Marijuana Policy Project Records

1995-2014
27 boxes 40.5 linear feet
Call no.: MS 920

Rob Kampia, the valedictorian of his high school class, was an undergraduate at Penn State when he was arrested for growing marijuana for personal use and sentenced to three months in a Pennsylvania county jail. Out of that experience, he decided to move to Washington, D.C., to work for the legalization of marijuana. After working briefly at NORML, he and colleagues Chuck Thomas and Mike Kirshner established the Marijuana Policy Project (MPP) in January 1995, which lobbies at the federal level to changes laws to enable states to set their own policies regarding marijuana and at the state level to promote legalization and regulation.

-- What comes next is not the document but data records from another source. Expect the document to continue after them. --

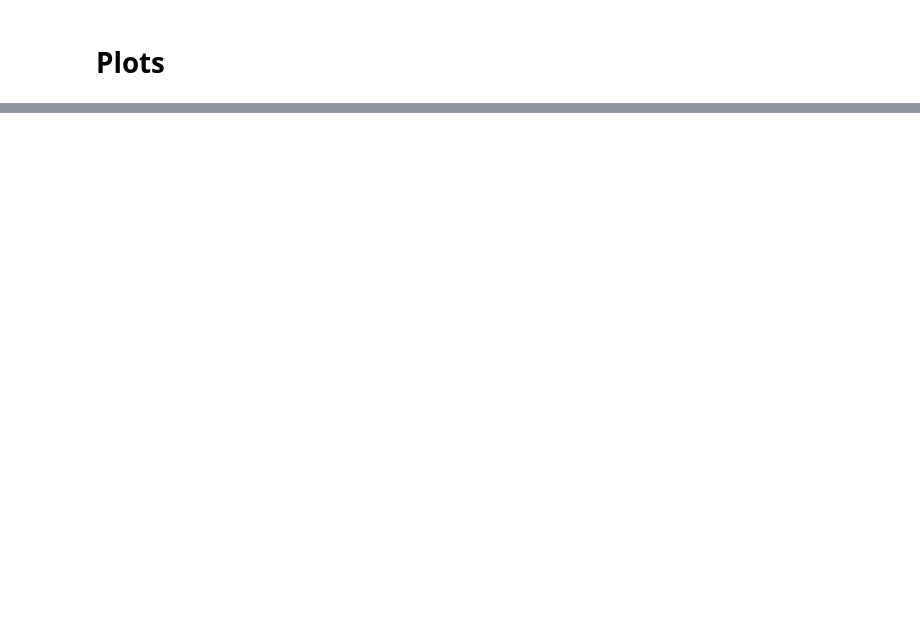
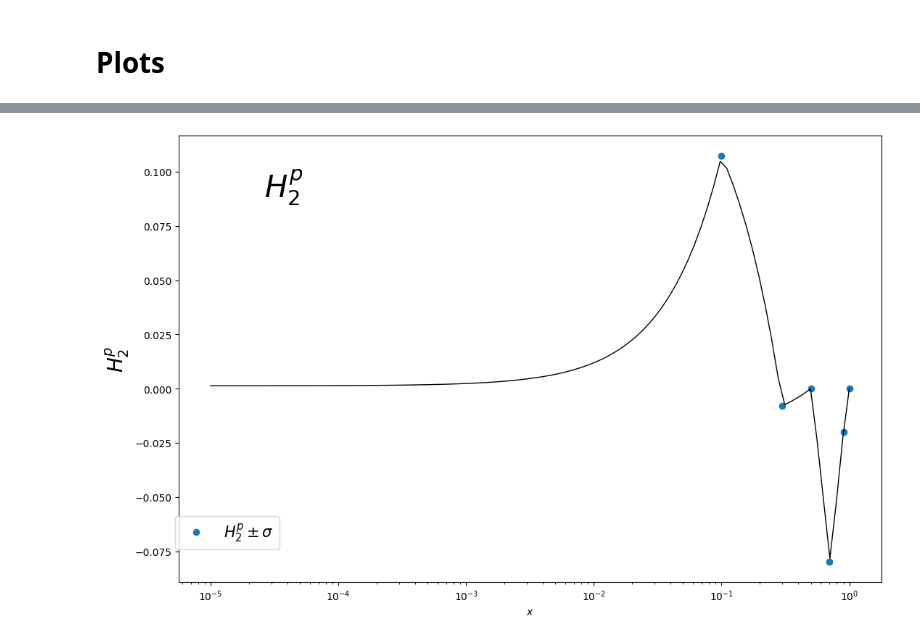
Before and after one commit to RoyStegeman/higher_twist, a Jupyter notebook: higher_twist/ht_ABMP.ipynb, the cells around one changed output, grey strips where cells are left out. Drawn from its saved outputs; the diff is of its cells as text; code cells hidden in the pictures; blank space fills up the shorter version.

```diff
--- a/higher_twist/ht_ABMP.ipynb
+++ b/higher_twist/ht_ABMP.ipynb
@@ -337,0 +427,100 @@ deuteron_HL.plot_wrapper(save=True)
+# %%
+class PlotHT_intervals:
+  def __init__(self, preds, x_nodes, color, type, target):
+    self.preds = preds
+    self.color = color
+    self.type = type
+    self.target = target
+    self.x_nodes = x_nodes
+    self.x_intervals = self.construct_intervals()
+    self.interpolation_by_interval = self.construct_interpolation_by_interval()
+    self.colour_by_interval = self.construct_colors_by_interval()
+    self.colors = ["red", "blue", "green", "black", "orange", "purple"]#self.construct_colors_by_interval()
+    self.buffer_color = (0,0,0)
+
+
+  def construct_intervals(self):
+    return [self.x_nodes[k:k+2] for k in range(len(self.x_nodes)-1)]
+
+  def construct_colors_by_interval(self):
+    random_rgbs = [np.random.uniform(0, 1, 3) for _ in range(len(self.x_intervals))]
+    return [(rgb[0],rgb[1],rgb[2]) for rgb in random_rgbs]
+
+  def construct_interpolation_by_interval(self):
+    int_functions_by_intervals = []
+    pred_array = [pred.central for pred in self.preds]
+    for k, interval in enumerate(self.x_intervals):
+      func = sp.interpolate.CubicSpline(interval, pred_array[k:k+2])
+      int_functions_by_intervals.append(func)
+
+    #xv = np.logspace(-5, -0.001, 100)
+    #fig, ax = plt.subplots(figsize=(12.5, 8))
+    #for k, f in enumerate(int_functions_by_intervals):
+    #  if k !=0:
+    #    ax.plot(xv, f(xv), ls = "-", lw = 1, label=f"interval {k}")
+    #ax.legend()
+    #ax.set_xscale("log")
+
+    #fig2, ax2 = plt.subplots(figsize=(12.5, 8))
+    #ax2.plot(xv, int_functions_by_intervals[1](xv), ls = "-", lw = 1, label=f"interval {k}")
+    #ax2.legend()
+    #ax2.set_xscale("log")
+
+    return int_functions_by_intervals
+
+  def interpolation_func(self, x):
+    # This part can be improved with interval tree
+    for k, interval in enumerate(self.x_intervals):
+      error_flag = True
+      if x >= interval[0] and x < interval[1]:
+        error_flag = False
+        return self.interpolation_by_interval[k](x)
+
+    if error_flag:
+      raise RuntimeError(f"{x} does not belong to any of the intervals.")
+
+
+  def plot_wrapper(self, save=False):
+    xv = np.logspace(-5, -0.0001, 100)
+    #xv = np.linspace(0.001,0.1, 10)
+    legends = []
+    legend_label = rf"$H^{self.target}_{self.type} \pm \sigma$"
+    legend_name = [legend_label, "knots"]
+    fig, ax = plt.subplots(figsize=(12.5, 8))
+    knots = ax.plot(x_nodes, [pred.central for pred in self.preds], 'o', label='data')
+
+    pl = ax.plot(xv, [self.interpolation_func(x) for x in xv], ls = "-", lw = 1, color = self.buffer_color)
+
+    #pl_lg= ax.fill(np.NaN, np.NaN, color = self.color, alpha = 0.3) # Necessary for fancy legend
+    #legends.append((pl[0], pl_lg[0]))
+    legends.append(knots[0])
+    #ax.fill_between(xv, self.HT_plus(xv), self.HT_minus(xv), color = self.color, alpha = 0.3)
+    ax.set_xscale("log")
+    ax.set_xlabel(f'$x$')
+    ax.set_ylabel(rf"$H^{self.target}_{self.type}$", fontsize = 20)
+    ax.set_title(rf"$H^{self.target}_{self.type}$", x = 0.15, y=0.85, fontsize=30)
+    fig.legend(legends, legend_name, loc=[0.1,0.15], fontsize=15)
+
+    if save:
+      save_dir = f"./figs/{fitname}"
+      self.make_dir(save_dir)
+      plt.savefig(save_dir + "/" + f"H_{self.type}_{self.target}.pdf")
+
+    plt.show()
+
+  def make_dir(self, path):
+    target_dir = Path(path)
+    if not target_dir.is_dir():
+        target_dir.mkdir(parents=True, exist_ok=True)
+
+proton_H2 = PlotHT_intervals(preds_dict['proton']['H2'], x_nodes, 'red', "2", 'p')
+proton_HL = PlotHT_intervals(preds_dict['proton']['HL'], x_nodes, 'green', "L", 'p')
+deuteron_H2 = PlotHT_intervals(preds_dict['deuteron']['H2'], x_nodes, 'blue', "2", 'd')
+deuteron_HL = PlotHT_intervals(preds_dict['deuteron']['HL'], x_nodes, 'purple', "L", 'd')
+
+proton_H2.plot_wrapper(save=False)
+proton_HL.plot_wrapper(save=True)
+deuteron_H2.plot_wrapper(save=True)
+deuteron_HL.plot_wrapper(save=True)
+# %% [output]
+[figure, added]
```
Also changed, not shown: parts of 14 cells of this notebook, 1 other file.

MPP has an educational branch, the MPP Foundation, and a branch that donates to congressional candidates, MPP PAC.

The Marijuana Policy Project Records span MPP’s work from its early years through recent efforts and include voluminous research files and reports, promotional materials, newsletters and mailings and other printed items, strategic plans, and grants funded by its foundation. Additions to the collection are expected.

Subjects

  • Marijuana--Law and legislation

Contributors

  • Kampia, Rob